Golf For Women - Babe Didrickson - Early Woman Pioneer

When you're learning about something new, it's easy to feel overwhelmed by the sheer amount of relevant information available. This informative article should help you focus on the central points.

Is everything making sense so far? If not, I'm sure that with just a little more reading, all the facts will fall into place.

The history of women who played golf is a rich and long one. Golf for women is recorded back in to the 1600's. In fact, it is believed that Mary, Queen of Scots, was the source for the name of caddy because she called them cadets. During her reign, the most famous golf course in the world, St. Andrews, was created. However, formal ladies golf clubs wouldn't start to be formed until the mid to late 1800's. The sport has grown dramatically. There are leagues, clubs, and competitions for men, ladies, and children.

One of the most recent ladies amateur golf organization is the Executive Womans Golf Association.

Many famous athletes have known acclaim in the sport of golf, but one of the earliest and most colorful, was Babe Didrikson Zaharias, a superb athlete and colorful pioneer in women's golf.

Thought by many to be the number one all time female athlete and golfer, Babe was also successful in basketball, track and field. Born Mildred Ella Didrikson, she was one of seven children in a family of immigrants from Norway. Babe grew up in Port Arthur, Texas, a coastal oil town near Louisiana, and Beaumont, a nearby city. There is a museum dedicated to her in Beaumont. Babe was born on June 26, 1911. Though she became one of the most famous winners in golf for women, she did not start the sport until 1935, when she was twenty-four years old.

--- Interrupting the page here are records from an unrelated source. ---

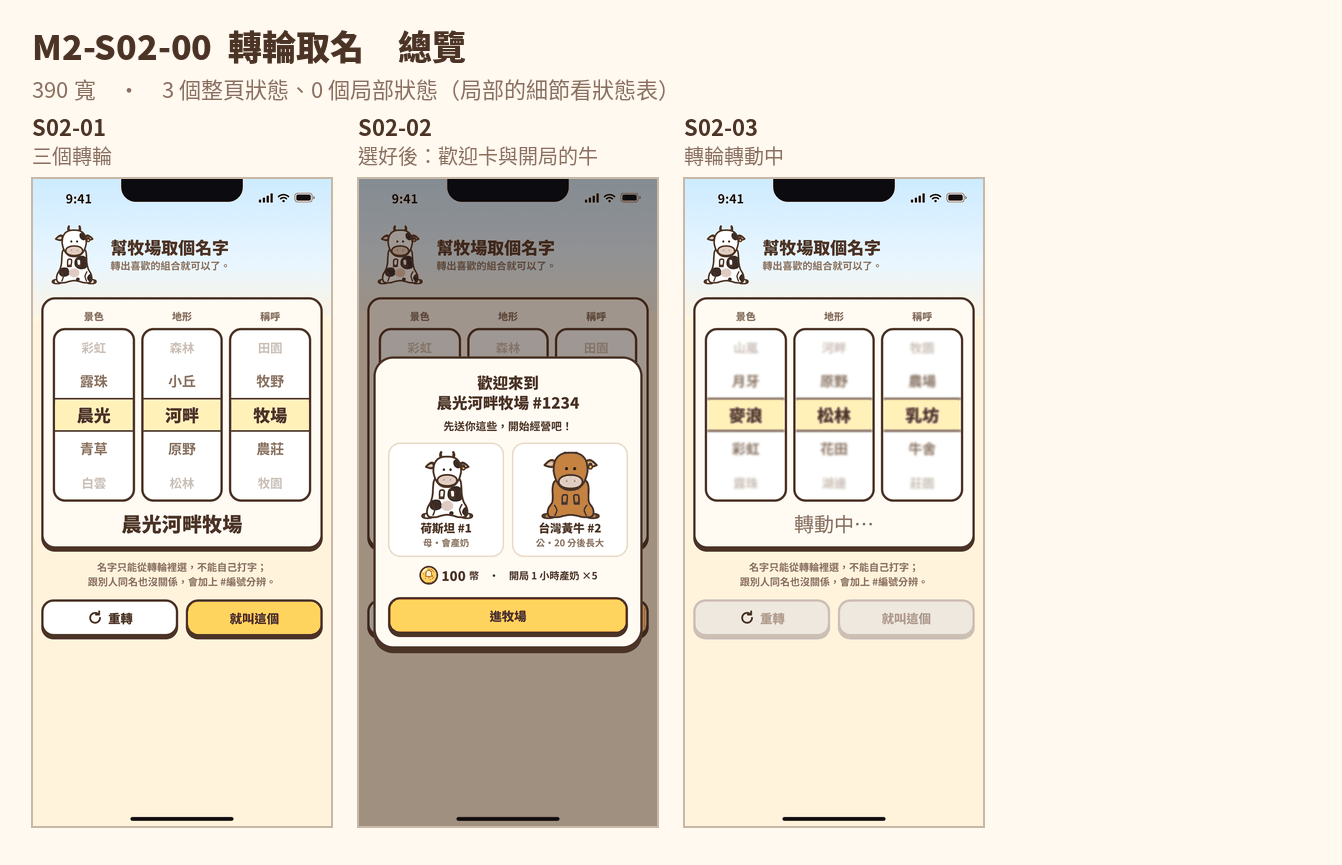
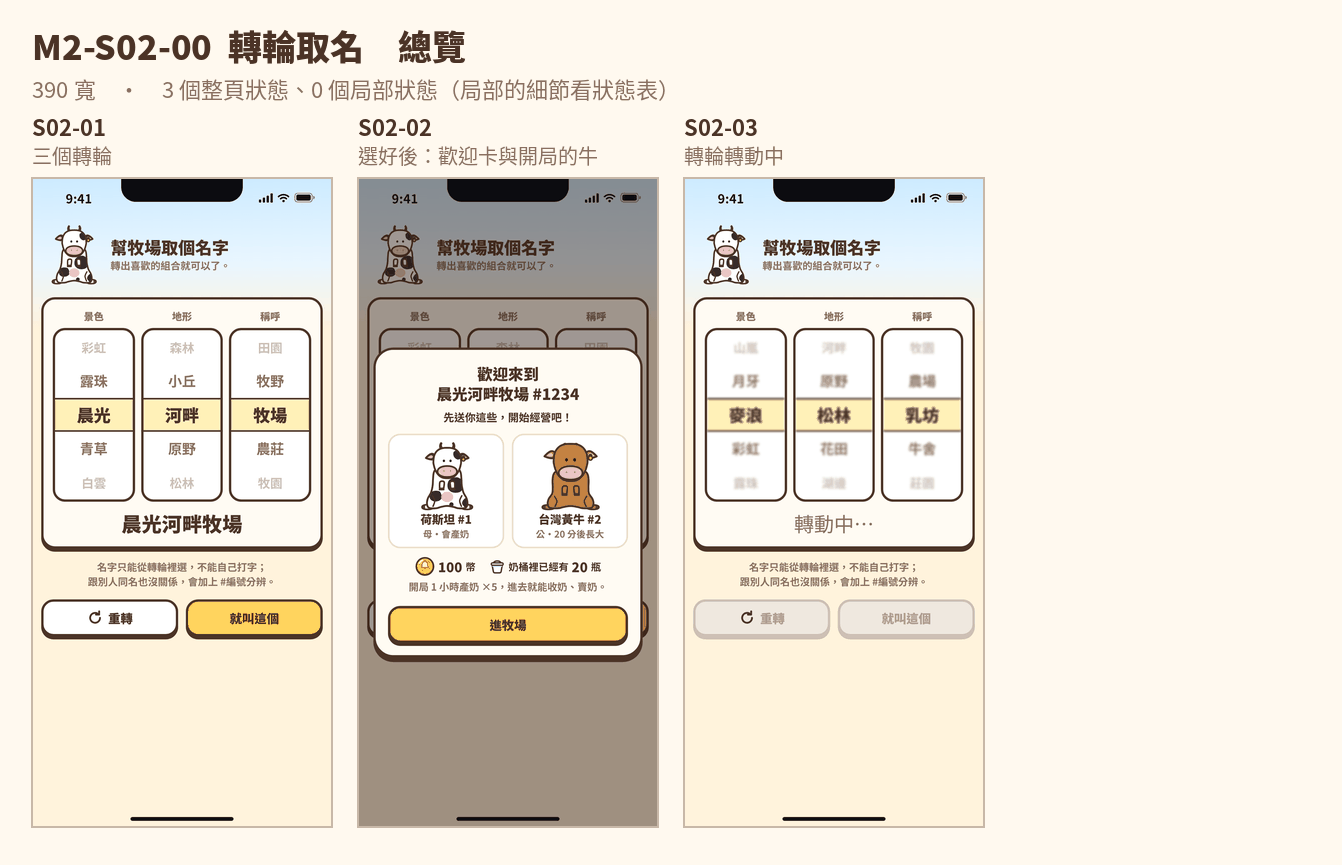
M2：歡迎卡補「奶桶裡已經有 20 瓶」（企劃書 4.13）；README 標明兩個場景改動

Changed region(s): [[0.275, 0.3746, 0.4888, 0.7803]]

diff --git a/design/m2/src/js/screens/s02.js b/design/m2/src/js/screens/s02.js
@@ -41,7 +41,8 @@ full('S02-02', '選好後：歡迎卡與開局的牛', (ctx) => page(ctx, {
         <div class="gift">${cowSVG({ breed: 'holstein' }, { w: 96, h: 96, pose: 'front' })}<b>荷斯坦 #1</b><span>母・會產奶</span></div>
         <div class="gift">${cowSVG({ breed: 'yellow', sex: 'bull', age: 'calf', seed: 33 }, { w: 96, h: 96, pose: 'front' })}<b>台灣黃牛 #2</b><span>公・20 分後長大</span></div>
       </div>
-      <div class="gift-coin">${icon('coin', 26)}<b class="num">100</b> 幣　・　開局 1 小時產奶 ×5</div>`,
+      <div class="gift-coin">${icon('coin', 26)}<b class="num">100</b> 幣　${icon('pail', 22)}奶桶裡已經有 <b class="num">20</b> 瓶</div>
+      <p class="hint" style="text-align:center;margin-top:4px">開局 1 小時產奶 ×5，進去就能收奶、賣奶。</p>`,
     buttons: btn('進牧場', { kind: 'primary', block: true }),
   }),
 }));

diff --git a/design/m2/README.md b/design/m2/README.md
@@ -75,6 +75,8 @@
 
 ## 這一版做的設計決定（請特別看）
 
+- 奶桶滿了（S03-02）：三頭產奶的母牛都轉正面，「奶桶滿了」泡泡只放一個（在荷斯坦頭上），免得畫面太亂。第 11 輪的畫面只有荷斯坦轉正面；企劃書 4.2 寫的是「產奶的牛轉正面」。如果要只轉一頭，請說。
+- 牧場場景裡的牛換成假資料裡的牛：耕牛（台灣黃牛、高地牛）在田裡工作，所以不在牧場場景裡；多了和牛和娟珊公牛。牛的畫法沒有改。
 - 導覽：6 個分頁（牧場、市場、田地、配種、商店、紀錄），設定在頂列右邊的齒輪（ceo 同意）。
 - 頂列：牧場名、等級、經驗條（這一級的累積收入進度）、金幣；金幣一百萬以上寫「萬」（窄手機十萬以上）。
 - 牧場頁的奶桶卡：寫「約幾分後滿」，而不是每小時產量；滿了寫「滿了，停止產奶」。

In her first professional tournament, Babe was paired with George Zaharias. They were married eleven months after their meeting at the Los Angeles Open in 1938. She was the leading female golf celebrity and player of the 1940's and 1950's. There is still an annual tournament named after her. She accomplished something that no other golfer had ever done. Babe won seventeen women's amateur victories in a row. By 1950, Babe had won every competitive golfing title of her time. In fact, during her golfing career, Babe won eighty-two tournaments.

Babe Zaharias was the first woman golfer to qualify repeatedly for men's events notably at the Phoenix and Tucson Opens. 1951 brought her a place in the Hall of Fame of Women's Golf. The United States Golf Association awarded her their highest honor, the Bob Jones Award, in 1957. In 1977, she was inducted into the LPGA Hall of Fame at its inception. Still acknowledged for her outstanding abilities in the arena of golf, Babe once said about her golf swing, "It's not enough to just swing at the ball, you've got to loosen your girdle and let 'er fly." And let 'em fly, she did.

Is there really any information about Golfing Sport that is nonessential? We all see things from different angles, so something relatively insignificant to one may be crucial to another.